* What you will do
Only lines holding the word "left" are wanted from the records; copy all of them.

* Available data
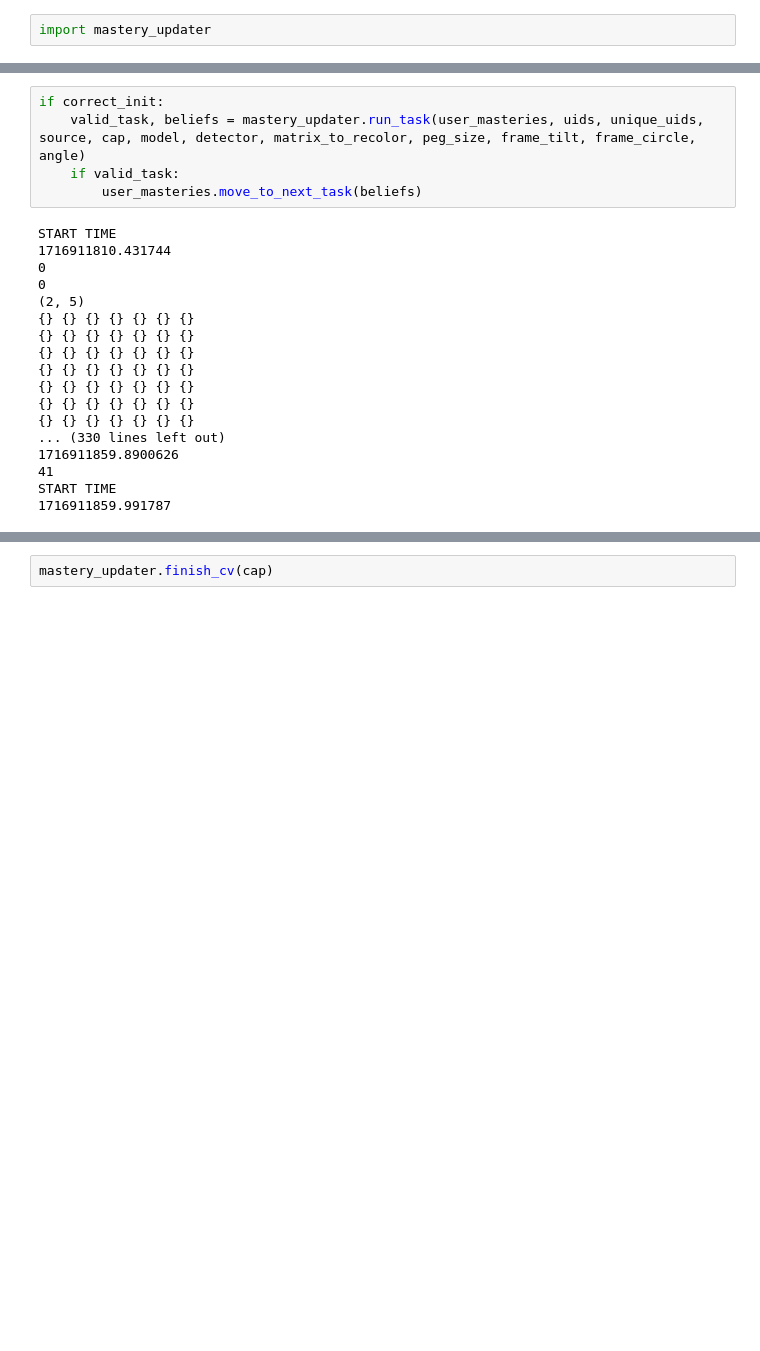
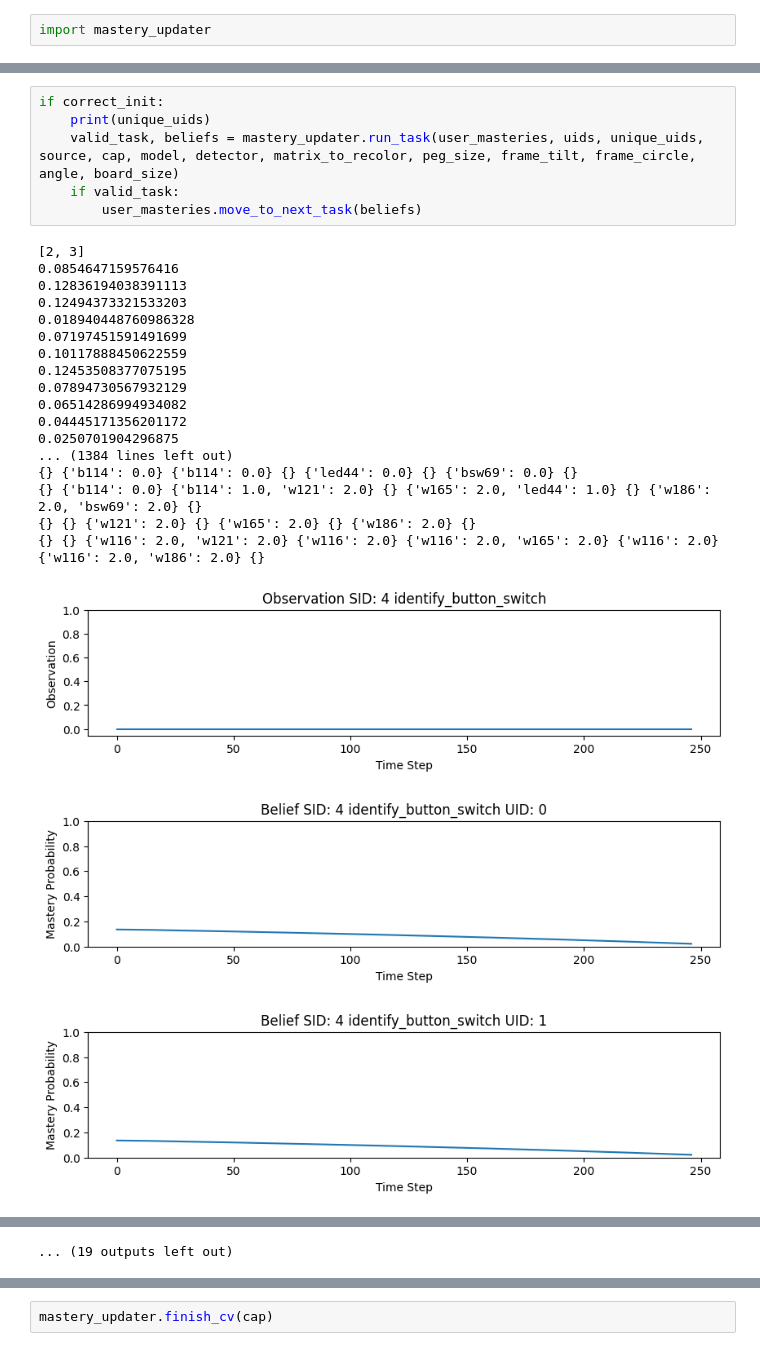
Before and after one commit to Alex-Popa-Florea/final_year_project, a Jupyter notebook: CTDBKT/user_study.ipynb, the cells around one changed output, grey strips where cells are left out. Drawn from its saved outputs; the diff is of its cells as text; blank space fills up the shorter version.

```diff
--- a/CTDBKT/user_study.ipynb
+++ b/CTDBKT/user_study.ipynb
@@ -73,23 +86,27 @@ KeyboardInterrupt:
 # %%
 if correct_init:
-    valid_task, beliefs = mastery_updater.run_task(user_masteries, uids, unique_uids, source, cap, model, detector, matrix_to_recolor, peg_size, frame_tilt, frame_circle, angle)
+    print(unique_uids)
+    valid_task, beliefs = mastery_updater.run_task(user_masteries, uids, unique_uids, source, cap, model, detector, matrix_to_recolor, peg_size, frame_tilt, frame_circle, angle, board_size)
     if valid_task:
         user_masteries.move_to_next_task(beliefs)
 # %% [output]
-START TIME
-1716911810.431744
-0
-0
-(2, 5)
-{} {} {} {} {} {} {}
-{} {} {} {} {} {} {}
-{} {} {} {} {} {} {}
-{} {} {} {} {} {} {}
-{} {} {} {} {} {} {}
-{} {} {} {} {} {} {}
-{} {} {} {} {} {} {}
-... (330 lines left out)
-1716911859.8900626
-41
-START TIME
-1716911859.991787
+[2, 3]
+0.0854647159576416
+0.12836194038391113
+0.12494373321533203
+0.018940448760986328
+0.07197451591491699
+0.10117888450622559
+0.12453508377075195
+0.07894730567932129
+0.06514286994934082
+0.04445171356201172
+0.0250701904296875
+... (1384 lines left out)
+{} {'b114': 0.0} {'b114': 0.0} {} {'led44': 0.0} {} {'bsw69': 0.0} {}
+{} {'b114': 0.0} {'b114': 1.0, 'w121': 2.0} {} {'w165': 2.0, 'led44': 1.0} {} {'w186': 2.0, 'bsw69': 2.0} {}
+{} {} {'w121': 2.0} {} {'w165': 2.0} {} {'w186': 2.0} {}
+{} {} {'w116': 2.0, 'w121': 2.0} {'w116': 2.0} {'w116': 2.0, 'w165': 2.0} {'w116': 2.0} {'w116': 2.0, 'w186': 2.0} {}
+[figure, added]
+[figure, added]
+[figure, added]
@@ -96,2 +121,3 @@ START TIME
+... (19 outputs left out)
 # %%
 if correct_init:
```
Also changed, not shown: parts of 6 cells of this notebook, 10 other files.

* Result of the exercise
Before and after one commit to Alex-Popa-Florea/final_year_project, a Jupyter notebook: CTDBKT/user_study.ipynb, the cells around one changed output, grey strips where cells are left out. Drawn from its saved outputs; the diff is of its cells as text; blank space fills up the shorter version.
-... (330 lines left out)
+... (1384 lines left out)
+... (19 outputs left out)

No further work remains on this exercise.